** Problem **
In the data below, how many lines include the word "index"? Give only the number.

(Web document revisions)
== Segment start ==

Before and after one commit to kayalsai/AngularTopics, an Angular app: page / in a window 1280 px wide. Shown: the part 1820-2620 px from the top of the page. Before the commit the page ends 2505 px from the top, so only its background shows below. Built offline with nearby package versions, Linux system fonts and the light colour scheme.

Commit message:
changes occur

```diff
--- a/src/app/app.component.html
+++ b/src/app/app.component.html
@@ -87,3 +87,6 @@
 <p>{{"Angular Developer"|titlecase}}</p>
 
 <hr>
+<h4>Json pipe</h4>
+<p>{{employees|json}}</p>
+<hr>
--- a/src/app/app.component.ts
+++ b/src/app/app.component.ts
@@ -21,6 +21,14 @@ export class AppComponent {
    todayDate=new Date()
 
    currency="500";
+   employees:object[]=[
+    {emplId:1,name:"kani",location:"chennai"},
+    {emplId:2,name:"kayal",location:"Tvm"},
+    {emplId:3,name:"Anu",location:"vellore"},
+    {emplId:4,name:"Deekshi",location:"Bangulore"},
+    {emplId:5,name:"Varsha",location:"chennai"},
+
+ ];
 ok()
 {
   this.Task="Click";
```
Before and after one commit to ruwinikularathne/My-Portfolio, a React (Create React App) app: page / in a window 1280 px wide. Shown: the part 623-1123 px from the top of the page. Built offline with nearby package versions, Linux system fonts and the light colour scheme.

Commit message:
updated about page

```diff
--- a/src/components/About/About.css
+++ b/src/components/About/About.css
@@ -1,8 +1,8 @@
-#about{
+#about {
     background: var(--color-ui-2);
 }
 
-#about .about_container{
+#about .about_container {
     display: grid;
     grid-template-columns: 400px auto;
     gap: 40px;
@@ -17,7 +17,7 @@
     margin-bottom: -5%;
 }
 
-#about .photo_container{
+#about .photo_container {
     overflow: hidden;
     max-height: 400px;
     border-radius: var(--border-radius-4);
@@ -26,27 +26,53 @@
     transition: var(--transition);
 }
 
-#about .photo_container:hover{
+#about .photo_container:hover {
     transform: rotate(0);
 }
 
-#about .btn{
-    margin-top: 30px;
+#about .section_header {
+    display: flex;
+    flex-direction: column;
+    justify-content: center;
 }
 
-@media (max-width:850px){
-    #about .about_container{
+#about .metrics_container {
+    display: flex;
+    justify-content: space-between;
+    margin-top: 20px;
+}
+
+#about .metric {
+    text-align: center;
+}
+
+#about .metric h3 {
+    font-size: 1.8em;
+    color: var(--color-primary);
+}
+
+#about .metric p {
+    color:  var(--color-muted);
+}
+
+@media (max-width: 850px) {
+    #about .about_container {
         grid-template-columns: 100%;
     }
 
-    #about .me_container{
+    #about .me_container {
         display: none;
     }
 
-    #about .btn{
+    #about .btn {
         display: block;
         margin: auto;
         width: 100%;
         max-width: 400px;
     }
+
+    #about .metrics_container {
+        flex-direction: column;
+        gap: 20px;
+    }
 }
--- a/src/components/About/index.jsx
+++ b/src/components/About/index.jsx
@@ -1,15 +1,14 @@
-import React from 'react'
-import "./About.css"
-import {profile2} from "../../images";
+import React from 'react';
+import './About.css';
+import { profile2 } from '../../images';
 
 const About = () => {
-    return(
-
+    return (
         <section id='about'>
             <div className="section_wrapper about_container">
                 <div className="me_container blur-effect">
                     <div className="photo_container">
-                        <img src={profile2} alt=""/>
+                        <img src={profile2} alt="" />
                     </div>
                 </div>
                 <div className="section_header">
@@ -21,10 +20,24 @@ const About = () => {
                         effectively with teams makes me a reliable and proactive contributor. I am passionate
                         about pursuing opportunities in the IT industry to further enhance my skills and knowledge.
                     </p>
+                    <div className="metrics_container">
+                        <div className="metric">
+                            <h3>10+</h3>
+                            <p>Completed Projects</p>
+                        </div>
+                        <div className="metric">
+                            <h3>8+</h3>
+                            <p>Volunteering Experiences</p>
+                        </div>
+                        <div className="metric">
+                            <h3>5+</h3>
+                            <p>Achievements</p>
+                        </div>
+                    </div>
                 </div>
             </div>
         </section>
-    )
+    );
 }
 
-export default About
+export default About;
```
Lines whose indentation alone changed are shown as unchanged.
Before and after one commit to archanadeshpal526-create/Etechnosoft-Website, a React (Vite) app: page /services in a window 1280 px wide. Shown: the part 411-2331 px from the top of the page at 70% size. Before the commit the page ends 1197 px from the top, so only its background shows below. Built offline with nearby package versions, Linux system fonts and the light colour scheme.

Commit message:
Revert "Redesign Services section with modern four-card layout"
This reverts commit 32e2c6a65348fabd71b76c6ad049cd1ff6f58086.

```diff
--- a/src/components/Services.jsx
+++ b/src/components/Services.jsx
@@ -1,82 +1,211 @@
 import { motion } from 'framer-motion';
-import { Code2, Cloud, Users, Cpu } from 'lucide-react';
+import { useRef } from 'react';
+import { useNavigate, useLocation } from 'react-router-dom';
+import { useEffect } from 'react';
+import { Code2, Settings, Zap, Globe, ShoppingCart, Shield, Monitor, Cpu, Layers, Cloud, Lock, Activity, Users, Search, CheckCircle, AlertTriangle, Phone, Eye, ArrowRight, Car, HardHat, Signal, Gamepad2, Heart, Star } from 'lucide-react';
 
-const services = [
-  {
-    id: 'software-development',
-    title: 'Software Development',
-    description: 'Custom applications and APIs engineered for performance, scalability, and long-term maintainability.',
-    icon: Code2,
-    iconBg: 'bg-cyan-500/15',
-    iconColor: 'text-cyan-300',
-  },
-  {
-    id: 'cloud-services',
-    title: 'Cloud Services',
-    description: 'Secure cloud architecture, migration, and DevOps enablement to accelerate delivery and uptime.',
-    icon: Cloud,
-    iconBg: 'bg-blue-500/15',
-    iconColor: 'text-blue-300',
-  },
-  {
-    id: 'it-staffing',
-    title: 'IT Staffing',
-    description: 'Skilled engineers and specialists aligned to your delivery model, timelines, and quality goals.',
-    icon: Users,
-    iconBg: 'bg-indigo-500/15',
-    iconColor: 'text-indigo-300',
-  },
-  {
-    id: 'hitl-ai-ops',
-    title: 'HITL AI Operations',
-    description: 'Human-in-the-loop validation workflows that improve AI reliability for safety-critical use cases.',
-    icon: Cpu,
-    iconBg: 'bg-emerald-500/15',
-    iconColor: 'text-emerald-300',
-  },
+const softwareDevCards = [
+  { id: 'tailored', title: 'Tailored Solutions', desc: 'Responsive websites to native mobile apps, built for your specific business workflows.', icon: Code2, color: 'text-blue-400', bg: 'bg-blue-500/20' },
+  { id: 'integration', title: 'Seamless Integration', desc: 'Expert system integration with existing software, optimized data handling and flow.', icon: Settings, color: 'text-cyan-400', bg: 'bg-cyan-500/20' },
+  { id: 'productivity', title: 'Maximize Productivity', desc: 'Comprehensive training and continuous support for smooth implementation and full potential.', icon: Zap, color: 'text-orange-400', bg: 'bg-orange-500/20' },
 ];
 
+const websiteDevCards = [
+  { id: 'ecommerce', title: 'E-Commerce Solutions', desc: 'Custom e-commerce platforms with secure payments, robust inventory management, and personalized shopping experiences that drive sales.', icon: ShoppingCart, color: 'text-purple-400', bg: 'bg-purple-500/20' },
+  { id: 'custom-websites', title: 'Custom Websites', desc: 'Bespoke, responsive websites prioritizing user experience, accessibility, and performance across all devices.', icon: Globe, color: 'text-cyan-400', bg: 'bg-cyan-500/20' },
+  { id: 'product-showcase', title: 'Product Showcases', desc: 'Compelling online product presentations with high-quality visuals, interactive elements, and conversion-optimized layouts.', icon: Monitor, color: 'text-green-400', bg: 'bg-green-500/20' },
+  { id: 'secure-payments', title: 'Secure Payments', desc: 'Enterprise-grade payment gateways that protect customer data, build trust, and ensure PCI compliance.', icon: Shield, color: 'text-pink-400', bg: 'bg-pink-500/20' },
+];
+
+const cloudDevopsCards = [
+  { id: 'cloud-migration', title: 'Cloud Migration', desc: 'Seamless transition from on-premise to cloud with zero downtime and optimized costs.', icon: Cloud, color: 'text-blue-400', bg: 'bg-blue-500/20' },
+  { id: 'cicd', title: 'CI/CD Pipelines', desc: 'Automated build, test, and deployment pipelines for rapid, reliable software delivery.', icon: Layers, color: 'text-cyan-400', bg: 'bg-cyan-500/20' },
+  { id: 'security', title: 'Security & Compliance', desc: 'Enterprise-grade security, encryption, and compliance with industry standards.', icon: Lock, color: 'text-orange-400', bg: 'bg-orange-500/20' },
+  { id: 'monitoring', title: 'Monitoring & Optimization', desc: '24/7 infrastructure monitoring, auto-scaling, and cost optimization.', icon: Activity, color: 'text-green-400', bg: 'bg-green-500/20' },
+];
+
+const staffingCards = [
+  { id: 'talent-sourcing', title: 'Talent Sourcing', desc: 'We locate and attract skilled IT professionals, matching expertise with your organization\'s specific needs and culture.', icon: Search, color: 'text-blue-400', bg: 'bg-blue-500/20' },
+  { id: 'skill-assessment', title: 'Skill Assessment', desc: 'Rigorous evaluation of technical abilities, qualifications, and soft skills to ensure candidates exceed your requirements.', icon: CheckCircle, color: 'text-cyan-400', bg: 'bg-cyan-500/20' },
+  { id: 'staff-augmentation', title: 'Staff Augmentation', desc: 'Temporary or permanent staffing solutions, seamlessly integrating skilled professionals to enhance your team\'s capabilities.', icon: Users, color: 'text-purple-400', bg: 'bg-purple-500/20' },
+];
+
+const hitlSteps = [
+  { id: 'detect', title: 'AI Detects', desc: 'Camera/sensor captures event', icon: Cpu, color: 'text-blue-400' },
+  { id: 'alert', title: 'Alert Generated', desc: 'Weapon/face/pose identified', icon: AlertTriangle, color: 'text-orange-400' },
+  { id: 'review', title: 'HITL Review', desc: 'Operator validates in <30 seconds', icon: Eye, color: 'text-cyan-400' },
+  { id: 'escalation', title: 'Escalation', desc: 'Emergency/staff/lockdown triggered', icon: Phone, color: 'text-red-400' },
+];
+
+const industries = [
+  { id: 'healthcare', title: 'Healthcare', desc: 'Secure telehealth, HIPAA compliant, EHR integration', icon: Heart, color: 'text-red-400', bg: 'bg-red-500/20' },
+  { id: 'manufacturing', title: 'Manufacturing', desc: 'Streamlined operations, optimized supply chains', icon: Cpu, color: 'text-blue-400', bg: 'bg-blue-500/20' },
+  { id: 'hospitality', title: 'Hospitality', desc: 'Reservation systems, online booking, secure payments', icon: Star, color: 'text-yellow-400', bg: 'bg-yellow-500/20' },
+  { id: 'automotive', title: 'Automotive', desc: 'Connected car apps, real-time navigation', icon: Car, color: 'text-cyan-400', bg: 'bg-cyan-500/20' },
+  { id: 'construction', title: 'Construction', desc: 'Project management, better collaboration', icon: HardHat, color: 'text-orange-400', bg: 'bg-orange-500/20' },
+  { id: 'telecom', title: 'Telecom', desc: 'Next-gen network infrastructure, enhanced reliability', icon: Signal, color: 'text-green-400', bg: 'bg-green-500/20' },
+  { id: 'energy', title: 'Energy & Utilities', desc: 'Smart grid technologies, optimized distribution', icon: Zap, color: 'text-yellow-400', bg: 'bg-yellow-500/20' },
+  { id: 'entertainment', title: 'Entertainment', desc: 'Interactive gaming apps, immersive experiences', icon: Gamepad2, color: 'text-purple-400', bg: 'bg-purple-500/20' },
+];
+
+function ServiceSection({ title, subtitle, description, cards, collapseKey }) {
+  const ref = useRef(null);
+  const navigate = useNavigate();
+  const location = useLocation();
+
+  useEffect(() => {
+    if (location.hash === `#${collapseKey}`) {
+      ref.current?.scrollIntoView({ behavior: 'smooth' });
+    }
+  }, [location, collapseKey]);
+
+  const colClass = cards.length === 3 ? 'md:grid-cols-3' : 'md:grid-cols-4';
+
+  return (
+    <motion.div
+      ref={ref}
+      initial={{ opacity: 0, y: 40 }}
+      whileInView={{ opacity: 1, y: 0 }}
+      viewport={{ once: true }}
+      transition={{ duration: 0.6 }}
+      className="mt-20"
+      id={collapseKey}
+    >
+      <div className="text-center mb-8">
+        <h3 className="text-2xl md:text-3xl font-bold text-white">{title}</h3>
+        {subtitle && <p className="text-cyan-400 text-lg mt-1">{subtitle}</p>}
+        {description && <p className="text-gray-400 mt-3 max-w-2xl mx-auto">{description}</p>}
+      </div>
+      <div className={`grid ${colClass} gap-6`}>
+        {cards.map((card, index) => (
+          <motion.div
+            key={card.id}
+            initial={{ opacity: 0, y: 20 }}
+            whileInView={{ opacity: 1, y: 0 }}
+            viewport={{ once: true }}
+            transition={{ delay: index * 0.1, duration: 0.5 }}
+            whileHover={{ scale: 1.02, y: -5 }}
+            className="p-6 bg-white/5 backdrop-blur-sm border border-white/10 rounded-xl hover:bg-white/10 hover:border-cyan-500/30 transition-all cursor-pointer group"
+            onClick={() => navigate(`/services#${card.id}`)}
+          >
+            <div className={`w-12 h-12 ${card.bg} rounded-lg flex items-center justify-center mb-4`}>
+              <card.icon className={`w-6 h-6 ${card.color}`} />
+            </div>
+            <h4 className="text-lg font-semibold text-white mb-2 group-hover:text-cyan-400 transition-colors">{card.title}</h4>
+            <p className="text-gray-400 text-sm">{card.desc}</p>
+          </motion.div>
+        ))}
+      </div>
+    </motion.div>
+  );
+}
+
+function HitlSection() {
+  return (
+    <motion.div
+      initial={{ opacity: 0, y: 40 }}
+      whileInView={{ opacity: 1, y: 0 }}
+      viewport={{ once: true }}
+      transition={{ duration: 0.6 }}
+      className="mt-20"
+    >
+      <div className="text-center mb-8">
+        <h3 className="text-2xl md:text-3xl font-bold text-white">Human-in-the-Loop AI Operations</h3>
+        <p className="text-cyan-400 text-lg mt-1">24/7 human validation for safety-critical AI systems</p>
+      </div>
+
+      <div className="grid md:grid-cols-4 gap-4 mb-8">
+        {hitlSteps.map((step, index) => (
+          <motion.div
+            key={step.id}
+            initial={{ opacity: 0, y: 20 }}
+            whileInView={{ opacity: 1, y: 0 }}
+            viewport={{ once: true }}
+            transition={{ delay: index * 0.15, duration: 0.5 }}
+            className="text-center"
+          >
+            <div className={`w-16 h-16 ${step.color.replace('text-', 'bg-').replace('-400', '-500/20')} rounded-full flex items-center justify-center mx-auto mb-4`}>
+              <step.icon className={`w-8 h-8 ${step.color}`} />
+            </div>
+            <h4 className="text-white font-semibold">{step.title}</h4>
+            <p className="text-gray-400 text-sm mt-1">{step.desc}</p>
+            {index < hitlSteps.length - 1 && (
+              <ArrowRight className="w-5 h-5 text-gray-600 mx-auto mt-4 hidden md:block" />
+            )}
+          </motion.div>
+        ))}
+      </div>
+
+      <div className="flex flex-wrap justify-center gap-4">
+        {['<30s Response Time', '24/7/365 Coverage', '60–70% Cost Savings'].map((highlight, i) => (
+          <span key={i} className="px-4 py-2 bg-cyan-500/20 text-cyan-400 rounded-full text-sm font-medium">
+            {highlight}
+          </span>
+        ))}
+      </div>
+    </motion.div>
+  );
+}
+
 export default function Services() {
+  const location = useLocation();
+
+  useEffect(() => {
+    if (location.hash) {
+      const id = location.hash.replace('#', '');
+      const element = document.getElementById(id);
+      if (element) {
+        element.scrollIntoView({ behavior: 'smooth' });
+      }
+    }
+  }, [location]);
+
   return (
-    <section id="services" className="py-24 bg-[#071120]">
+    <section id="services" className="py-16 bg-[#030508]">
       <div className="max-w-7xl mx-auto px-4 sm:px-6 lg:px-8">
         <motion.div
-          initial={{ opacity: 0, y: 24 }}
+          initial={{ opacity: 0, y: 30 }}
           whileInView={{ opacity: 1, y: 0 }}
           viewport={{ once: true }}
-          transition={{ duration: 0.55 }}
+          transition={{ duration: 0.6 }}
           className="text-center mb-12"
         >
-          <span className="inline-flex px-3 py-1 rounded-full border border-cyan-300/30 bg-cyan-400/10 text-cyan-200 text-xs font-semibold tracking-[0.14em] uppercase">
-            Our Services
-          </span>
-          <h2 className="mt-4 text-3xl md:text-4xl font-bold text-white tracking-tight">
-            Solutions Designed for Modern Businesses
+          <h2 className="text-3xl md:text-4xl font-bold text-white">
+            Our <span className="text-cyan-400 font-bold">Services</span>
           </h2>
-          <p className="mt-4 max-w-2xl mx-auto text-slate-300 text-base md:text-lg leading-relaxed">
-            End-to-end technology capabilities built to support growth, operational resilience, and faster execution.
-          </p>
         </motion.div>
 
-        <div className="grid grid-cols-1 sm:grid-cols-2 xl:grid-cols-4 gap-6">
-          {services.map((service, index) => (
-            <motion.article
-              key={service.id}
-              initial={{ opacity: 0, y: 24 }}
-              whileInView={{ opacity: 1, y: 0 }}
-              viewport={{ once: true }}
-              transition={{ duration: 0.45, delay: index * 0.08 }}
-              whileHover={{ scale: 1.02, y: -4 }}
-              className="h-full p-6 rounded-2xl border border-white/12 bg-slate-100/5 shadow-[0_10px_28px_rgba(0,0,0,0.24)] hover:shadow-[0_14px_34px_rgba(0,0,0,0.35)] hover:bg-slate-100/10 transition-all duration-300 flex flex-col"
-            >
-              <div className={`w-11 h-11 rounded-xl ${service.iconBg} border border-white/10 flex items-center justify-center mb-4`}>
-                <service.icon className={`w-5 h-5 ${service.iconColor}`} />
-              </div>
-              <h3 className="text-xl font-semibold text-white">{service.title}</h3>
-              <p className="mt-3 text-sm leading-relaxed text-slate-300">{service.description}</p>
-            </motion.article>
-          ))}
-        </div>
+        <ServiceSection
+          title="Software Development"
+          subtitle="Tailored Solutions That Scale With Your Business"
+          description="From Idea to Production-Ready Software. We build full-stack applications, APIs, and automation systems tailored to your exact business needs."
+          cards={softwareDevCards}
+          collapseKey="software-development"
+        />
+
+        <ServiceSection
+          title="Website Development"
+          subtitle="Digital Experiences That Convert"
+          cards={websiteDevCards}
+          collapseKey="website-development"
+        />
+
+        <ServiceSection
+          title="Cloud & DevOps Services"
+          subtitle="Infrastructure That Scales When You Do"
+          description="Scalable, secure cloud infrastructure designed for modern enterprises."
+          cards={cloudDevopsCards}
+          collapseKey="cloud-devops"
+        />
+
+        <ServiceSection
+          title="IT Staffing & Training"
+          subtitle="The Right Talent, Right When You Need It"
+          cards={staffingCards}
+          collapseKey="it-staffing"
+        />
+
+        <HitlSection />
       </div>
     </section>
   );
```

== Segment end ==

** Final answer **
9